On the other hand, a common problem from small businesses that are very comfortable with social media is that they may believe that they do not need a website at all. This is a common error. How are non-users of Twitter find your tweets if they don’t have an account in the first place? It’s essential to have a hub for your social media presences, an online repository that provides information about your organization and where can people interact with you. If you don’t have coding skills, you can opt for a paid online website builder, an online reputation service such as Klout or PeerIndex, or a personal profile page service such as About.me.
Takeaway: Create a online hub that clearly indicates your social media presences so people can find you.
3. We need to have absolute control on what happens within the social media channel.
No, you don’t. In real conversations, you cannot prevent somebody from saying something that you don’t want to hear (e.g. “your company sucks”). The real problem is not being able to address a question on time, which goes back to the first issue we analyzed in this post. For example, if you commit to creating a Facebook Page, people that “like” it, will expect that you provide an answer to their questions within a reasonable amount of time. You cannot expect every post on your Facebook Page to be a rave review about your company (and if you are only getting bad reviews, that should help you to identify problems that need to be taken care of!), and actually getting some negative comments every now and then does provide some validation that your social media channel is not a manicured PR service but rather an opportunity for your audience to have a conversation with you.

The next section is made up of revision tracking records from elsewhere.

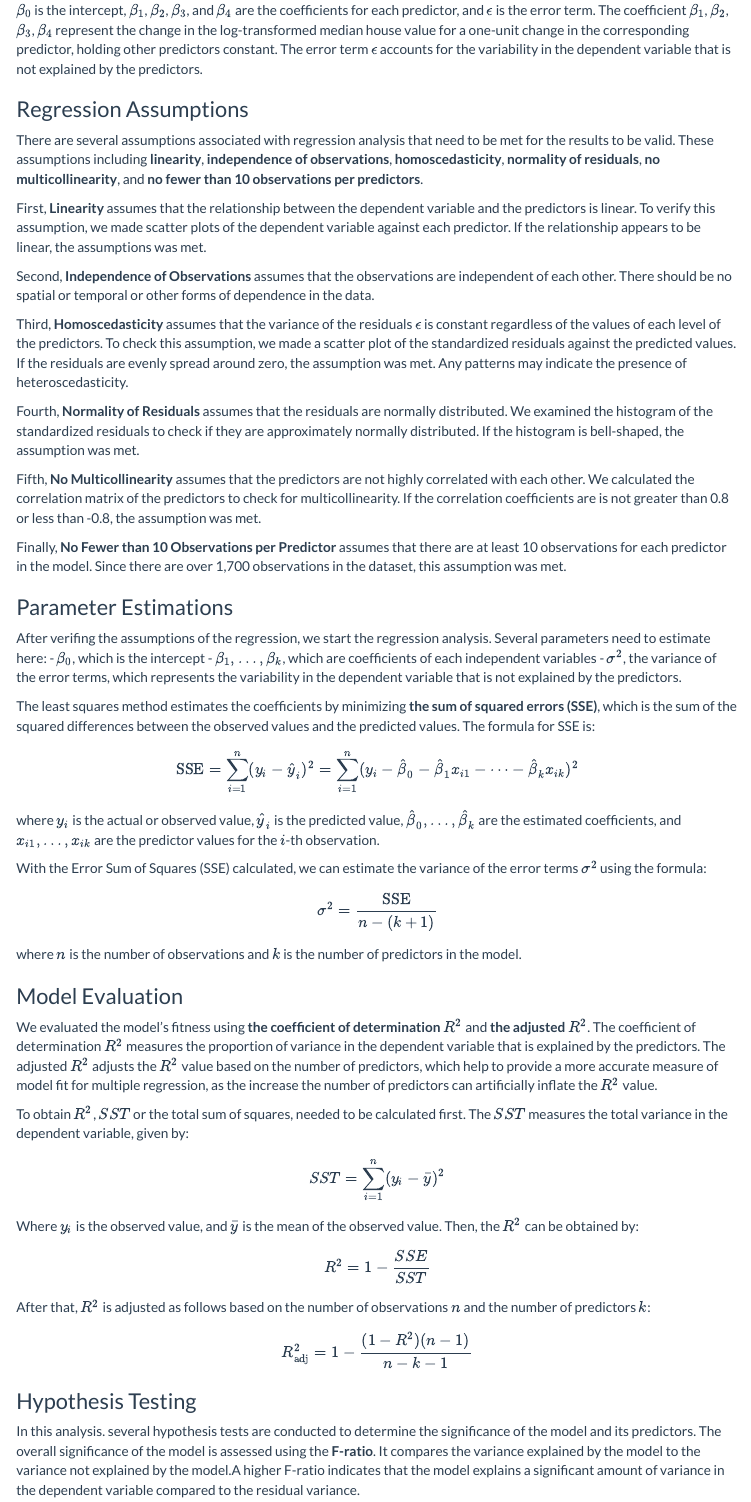
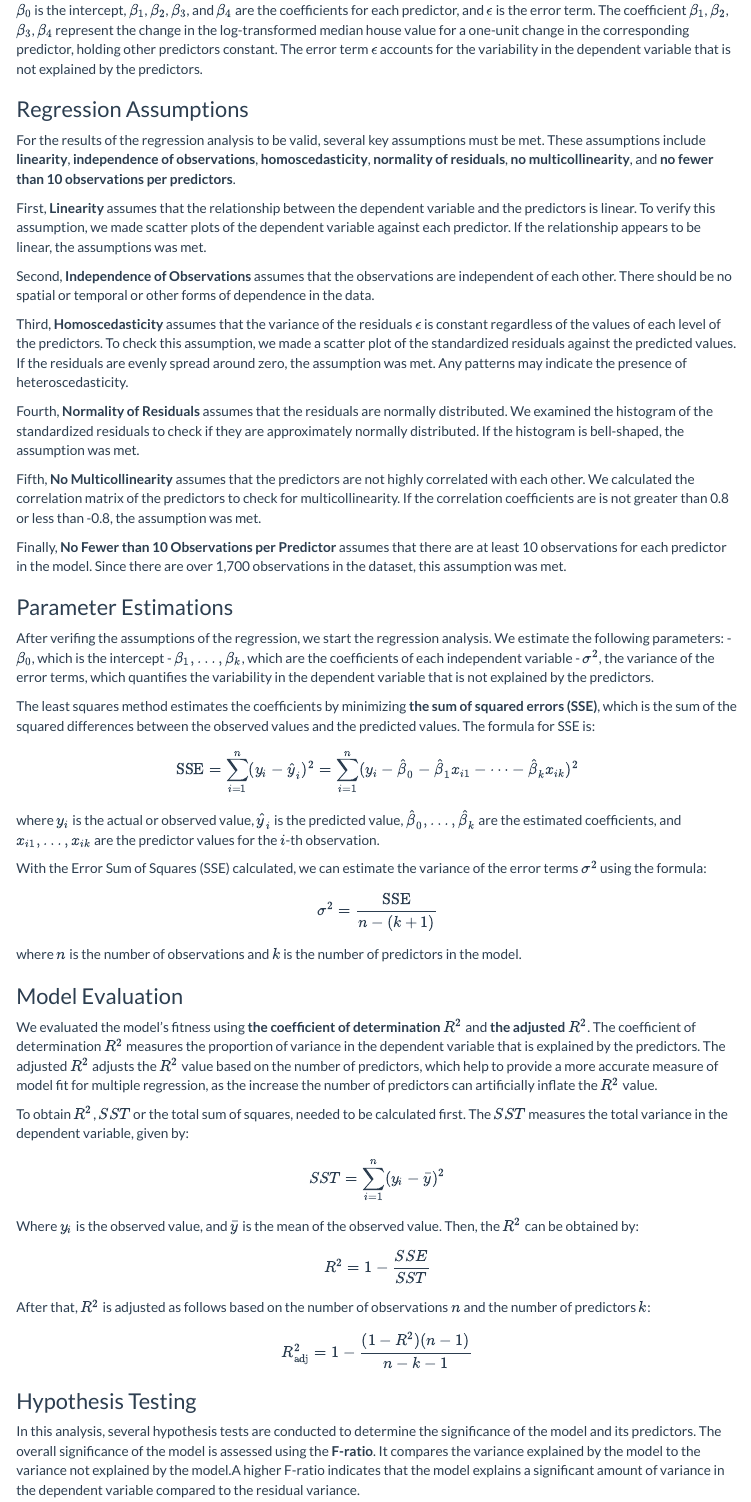
Before and after one commit to MUSA-Zhanchao/MUSA5000-OLS, an R Markdown document (assignment1.Rmd): the page in a window 1100 px wide, from 4090 px down. Rendered offline with R 4.5, knitr and Pandoc, with nearby package versions; code that draws random numbers runs with fixed seeds of ours; some code elsewhere in the file could not run offline; menus at the side of the page are left out.

Commit message:
Update assignment1.Rmd

```diff
--- a/assignment1.Rmd
+++ b/assignment1.Rmd
@@ -183,7 +183,7 @@ where **LNMEDHVAL** is the log-transformed median house value, **PCTVACANT** is
 
 ### Regression Assumptions
 
-There are several assumptions associated with regression analysis that need to be met for the results to be valid. These assumptions including **linearity**, **independence of observations**, **homoscedasticity**, **normality of residuals**, **no multicollinearity**, and **no fewer than 10 observations per predictors**.
+For the results of the regression analysis to be valid, several key assumptions must be met. These assumptions include **linearity**, **independence of observations**, **homoscedasticity**, **normality of residuals**, **no multicollinearity**, and **no fewer than 10 observations per predictors**.
 
 First, **Linearity** assumes that the relationship between the dependent variable and the predictors is linear. To verify this assumption, we made scatter plots of the dependent variable against each predictor. If the relationship appears to be linear, the assumptions was met.
 
@@ -199,10 +199,10 @@ Finally, **No Fewer than 10 Observations per Predictor** assumes that there are
 
 ### Parameter Estimations
 
-After verifing the assumptions of the regression, we start the regression analysis. Several parameters need to estimate here:
+After verifing the assumptions of the regression, we start the regression analysis. We estimate the following parameters:
 - \( \beta_0 \), which is the intercept
-- \( \beta_1, \dots, \beta_k \), which are coefficients of each independent variables
-- \( \sigma^2 \), the variance of the error terms, which represents the variability in the dependent variable that is not explained by the predictors.
+- \( \beta_1, \dots, \beta_k \), which are the coefficients of each independent variable
+- \( \sigma^2 \), the variance of the error terms, which quantifies the variability in the dependent variable that is not explained by the predictors.
 
 The least squares method estimates the coefficients by minimizing **the sum of squared errors (SSE)**, which is the sum of the squared differences between the observed values and the predicted values. The formula for SSE is:
 
@@ -237,7 +237,7 @@ $$
 
 ### Hypothesis Testing
 
-In this analysis. several hypothesis tests are conducted to determine the significance of the model and its predictors. The overall significance of the model is assessed using the **F-ratio**. It compares the variance explained by the model to the variance not explained by the model.A higher F-ratio indicates that the model explains a significant amount of variance in the dependent variable compared to the residual variance.
+In this analysis, several hypothesis tests are conducted to determine the significance of the model and its predictors. The overall significance of the model is assessed using the **F-ratio**. It compares the variance explained by the model to the variance not explained by the model.A higher F-ratio indicates that the model explains a significant amount of variance in the dependent variable compared to the residual variance.
 
 The null hypothesis and alternative hypothesis for the F-ratio are stated as follows:
 
```
Also changed, not shown: assignment1.Rmd (2 more changed lines).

Takeaway: Expect some negative feedback, it is not the end of the world. Have a conversation with your audience and address their concerns.